EXERCISE DATA Block Start
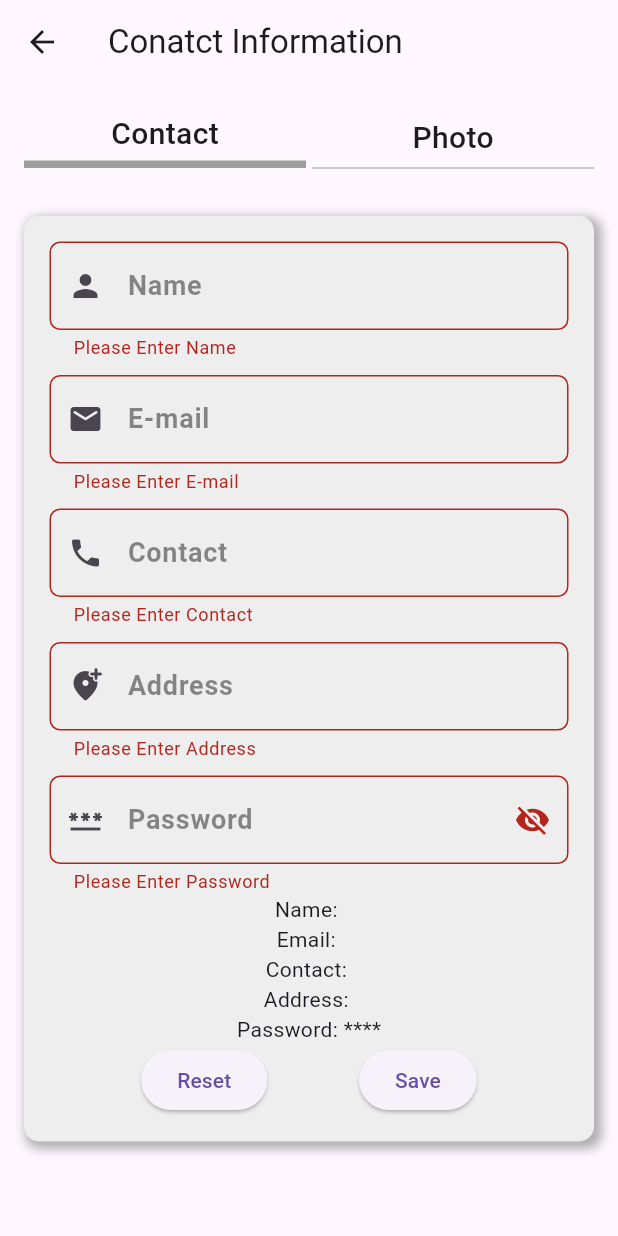
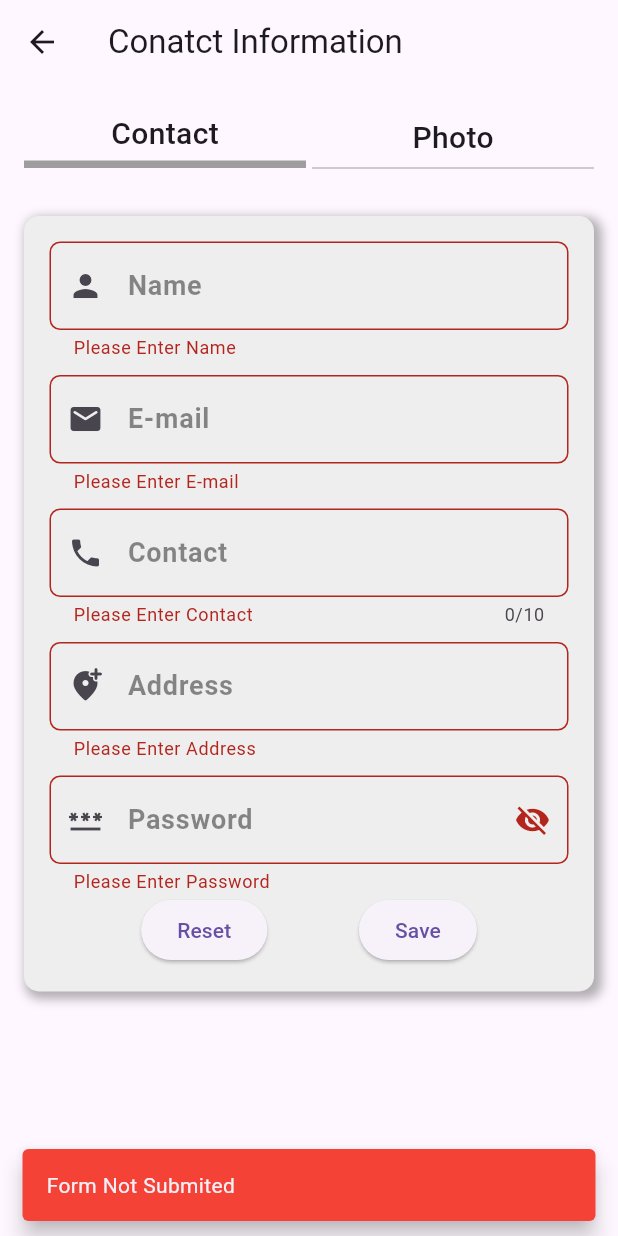
Before and after one commit to Daksh-Parekh/resume_bulider, a Flutter app: the ContactInfo screen opened by its route, after a tap on "Save", on a phone screen of 412 x 824 dp. Run offline on Flutter 3.47's test engine with Material 3 defaults, Android fonts, the phone set to English and light mode, and no system bars; network calls fail.

Commit message:
Dismiss keyboard programmatically, Save&Reset Form and SnackBar Widget

```diff
--- /dev/null
+++ b/lib/utils/globals.dart
@@ -0,0 +1,3 @@
+class Globals {
+  static String? name, email, contact, address, password;
+}
--- a/lib/views/buildoption/all_option/contact_info_page/contact_info.dart
+++ b/lib/views/buildoption/all_option/contact_info_page/contact_info.dart
@@ -1,5 +1,9 @@
+import 'dart:developer';
+
 import 'package:flutter/material.dart';
+import 'package:flutter/services.dart';
 import 'package:resume_bulider/utils/extension.dart';
+import 'package:resume_bulider/utils/globals.dart';
 
 class ContactInfo extends StatefulWidget {
   const ContactInfo({super.key});
@@ -13,11 +17,16 @@ class _ContactInfoState extends State<ContactInfo> {
   bool hide = true;
   String? name, email, password, contact, address;
 
-  TextEditingController nameController = TextEditingController();
-  TextEditingController emailContrller = TextEditingController();
-  TextEditingController contactContrller = TextEditingController();
-  TextEditingController addressContrller = TextEditingController();
-  TextEditingController passwordController = TextEditingController();
+  // TextEditingController nameController =
+  //     TextEditingController(text: Globals.name);
+  // TextEditingController emailContrller =
+  //     TextEditingController(text: Globals.email);
+  // TextEditingController contactContrller =
+  //     TextEditingController(text: Globals.contact);
+  // TextEditingController addressContrller =
+  //     TextEditingController(text: Globals.address);
+  // TextEditingController passwordController =
+  //     TextEditingController(text: Globals.password);
 
   //FormKey
   GlobalKey<FormState> FormKey = GlobalKey<FormState>();
@@ -29,7 +38,11 @@ class _ContactInfoState extends State<ContactInfo> {
 
   @override
   Widget build(BuildContext context) {
-    return Scaffold(
+    return GestureDetector(
+      onTap: () {
+        FocusManager.instance.primaryFocus!.unfocus();
+      },
+      child: Scaffold(
         appBar: AppBar(
           title: const Text("Conatct Information"),
         ),
@@ -126,12 +139,17 @@ class _ContactInfoState extends State<ContactInfo> {
                       child: SingleChildScrollView(
                         child: Form(
                           key: FormKey,
+                          autovalidateMode: AutovalidateMode.onUserInteraction,
                           child: Column(
                             mainAxisSize: MainAxisSize.min,
                             children: [
                               TextFormField(
-                              controller: nameController,
+                                initialValue: Globals.name,
+                                // controller: nameController,
                                 textInputAction: TextInputAction.next,
+                                onSaved: (val) {
+                                  Globals.name = val;
+                                },
                                 validator: (value) {
                                   if (value!.isEmpty) {
                                     return "Please Enter Name";
@@ -164,9 +182,13 @@ class _ContactInfoState extends State<ContactInfo> {
                               ),
                               10.h,
                               TextFormField(
-                              controller: emailContrller,
+                                initialValue: Globals.email,
+                                // controller: emailContrller,
                                 textInputAction: TextInputAction.next,
                                 keyboardType: TextInputType.emailAddress,
+                                onSaved: (val) {
+                                  Globals.email = val;
+                                },
                                 // onChanged: (value) {
                                 //   email = value;
                                 //   setState(() {});
@@ -174,6 +196,10 @@ class _ContactInfoState extends State<ContactInfo> {
                                 validator: (value) {
                                   if (value!.isEmpty) {
                                     return "Please Enter E-mail";
+                                  } else if (RegExp(
+                                          r'^[\w-\.]+@([\w-]+\.)+[\w-]{2,4}$')
+                                      .hasMatch(value)) {
+                                    return null;
                                   } else {
                                     return null;
                                   }
@@ -199,9 +225,17 @@ class _ContactInfoState extends State<ContactInfo> {
                               ),
                               10.h,
                               TextFormField(
-                              controller: contactContrller,
-                              textInputAction: TextInputAction.done,
+                                initialValue: Globals.contact,
+                                // controller: contactContrller,
+                                maxLength: 10,
+                                textInputAction: TextInputAction.next,
                                 keyboardType: TextInputType.number,
+                                onSaved: (val) {
+                                  Globals.contact = val;
+                                },
+                                inputFormatters: [
+                                  FilteringTextInputFormatter.digitsOnly,
+                                ],
                                 // onChanged: (value) {
                                 //   contact = value;
                                 //   setState(() {});
@@ -209,6 +243,8 @@ class _ContactInfoState extends State<ContactInfo> {
                                 validator: (value) {
                                   if (value!.isEmpty) {
                                     return "Please Enter Contact";
+                                  } else if (value.length < 10) {
+                                    return "Contact Number must be of 10 digits";
                                   } else {
                                     return null;
                                   }
@@ -234,9 +270,13 @@ class _ContactInfoState extends State<ContactInfo> {
                               ),
                               10.h,
                               TextFormField(
-                              controller: addressContrller,
-                              textInputAction: TextInputAction.done,
+                                initialValue: Globals.address,
+                                // controller: addressContrller,
+                                textInputAction: TextInputAction.next,
                                 keyboardType: TextInputType.text,
+                                onSaved: (val) {
+                                  Globals.address = val;
+                                },
                                 // onChanged: (value) {
                                 //   address = value;
                                 //   setState(() {});
@@ -261,8 +301,8 @@ class _ContactInfoState extends State<ContactInfo> {
                                     color: Colors.black45,
                                     fontWeight: FontWeight.w600,
                                   ),
-                                prefixIcon:
-                                    const Icon(Icons.add_location_alt_rounded),
+                                  prefixIcon: const Icon(
+                                      Icons.add_location_alt_rounded),
                                   border: OutlineInputBorder(
                                     borderRadius: BorderRadius.circular(7),
                                   ),
@@ -270,9 +310,13 @@ class _ContactInfoState extends State<ContactInfo> {
                               ),
                               10.h,
                               TextFormField(
-                              controller: passwordController,
+                                // controller: passwordController,
                                 textInputAction: TextInputAction.done,
                                 obscureText: hide,
+                                initialValue: Globals.password,
+                                onSaved: (val) {
+                                  Globals.password = val;
+                                },
                                 // onChanged: (value) {
                                 //   password = value;
                                 //   setState(() {});
@@ -312,23 +356,32 @@ class _ContactInfoState extends State<ContactInfo> {
                                   ),
                                 ),
                               ),
-                            Text("Name: ${nameController.text}"),
-                            Text("Email: ${emailContrller.text}"),
-                            Text("Contact: ${contactContrller.text}"),
-                            Text("Address: ${addressContrller.text}"),
-                            Text(
-                                "Password: ${hide ? '****' : passwordController.text}"),
+                              // Text("Name: ${nameController.text}"),
+                              // Text("Email: ${emailContrller.text}"),
+                              // Text("Contact: ${contactContrller.text}"),
+                              // Text("Address: ${addressContrller.text}"),
+                              // Text(
+                              //     "Password: ${hide ? '****' : passwordController.text}"),
                               Row(
-                              mainAxisAlignment: MainAxisAlignment.spaceEvenly,
+                                mainAxisAlignment:
+                                    MainAxisAlignment.spaceEvenly,
                                 children: [
                                   ElevatedButton(
                                     onPressed: () {
-                                    nameController.clear();
-                                    emailContrller.clear();
-                                    contactContrller.clear();
-                                    addressContrller.clear();
-                                    passwordController.clear();
-                                    setState(() {});
+                                      // nameController.clear();
+                                      // emailContrller.clear();
+                                      // contactContrller.clear();
+                                      // addressContrller.clear();
+                                      // passwordController.clear();
+                                      FormKey.currentState!.reset();
+                                      //Chained Assign Expression
+                                      Globals.name = Globals.email =
+                                          Globals.contact = Globals.address =
+                                              Globals.password = null;
+
+                                      setState(() {
+                                        // log("RESET");
+                                      });
                                     },
                                     child: Text("Reset"),
                                   ),
@@ -336,6 +389,25 @@ class _ContactInfoState extends State<ContactInfo> {
                                     onPressed: () {
                                       bool validated =
                                           FormKey.currentState!.validate();
+                                      if (validated) {
+                                        FormKey.currentState!.save();
+                                        SnackBar mySnakeBar = SnackBar(
+                                          content:
+                                              Text("Form Saved Susscessfully"),
+                                          backgroundColor: Colors.green,
+                                          behavior: SnackBarBehavior.floating,
+                                        );
+                                        ScaffoldMessenger.of(context)
+                                            .showSnackBar(mySnakeBar);
+                                      } else {
+                                        SnackBar mySnakeBar = SnackBar(
+                                          content: Text("Form Not Submited"),
+                                          backgroundColor: Colors.red,
+                                          behavior: SnackBarBehavior.floating,
+                                        );
+                                        ScaffoldMessenger.of(context)
+                                            .showSnackBar(mySnakeBar);
+                                      }
                                     },
                                     child: Text("Save"),
                                   ),
@@ -347,24 +419,14 @@ class _ContactInfoState extends State<ContactInfo> {
                       ),
                     ),
                     //Photo
-                  Container(
-                    decoration: BoxDecoration(
-                      color: Colors.grey.shade200,
-                      borderRadius: BorderRadius.circular(10),
-                      border: Border.all(
-                        color: Colors.grey.shade200,
-                        width: 1,
-                      ),
-                      boxShadow: [
-                        BoxShadow(
-                          color: Colors.black.withOpacity(0.3),
-                          blurRadius: 5,
-                          offset: const Offset(3, 3),
-                          spreadRadius: 2,
-                        ),
+                    Column(
+                      children: [
+                        Text("Name : ${Globals.name}"),
+                        Text("Email : ${Globals.email}"),
+                        Text("Contact : ${Globals.contact}"),
+                        Text("Address : ${Globals.address}"),
+                        Text("Password : ${Globals.password}"),
                       ],
-                    ),
-                    child: const Text("Photo"),
                     ),
                   ],
                 ),
@@ -372,6 +434,7 @@ class _ContactInfoState extends State<ContactInfo> {
             ),
           ],
         ),
+      ),
     );
   }
 }
--- a/lib/views/splash_screen/splash_screen.dart
+++ b/lib/views/splash_screen/splash_screen.dart
@@ -26,9 +26,10 @@ class SplashScreen extends StatelessWidget {
     return Scaffold(
       backgroundColor: Colors.white,
       body: Center(
+        // child: Image.asset('lib/assets/gif/Resume_folder.gif'),
         child: kIsWeb
-            ? Image.asset("lib/assets/gif/Resume_folder.gif")
-            : Image.network("lib/assets/gif/Resume_folder.gif"),
+            ? Image.asset('lib/assets/gif/Resume_folder.gif')
+            : Image.network('lib/assets/gif/Resume_folder.gif'),
       ),
     );
   }
```
Lines whose indentation alone changed are shown as unchanged.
EXERCISE DATA Block End
◆ YOUR OBJECTIVE ◆
If a line in the records above holds the string "views", copy it out.

◆ OUTPUT FOR THIS EXERCISE ◆
--- a/lib/views/buildoption/all_option/contact_info_page/contact_info.dart
+++ b/lib/views/buildoption/all_option/contact_info_page/contact_info.dart
--- a/lib/views/splash_screen/splash_screen.dart
+++ b/lib/views/splash_screen/splash_screen.dart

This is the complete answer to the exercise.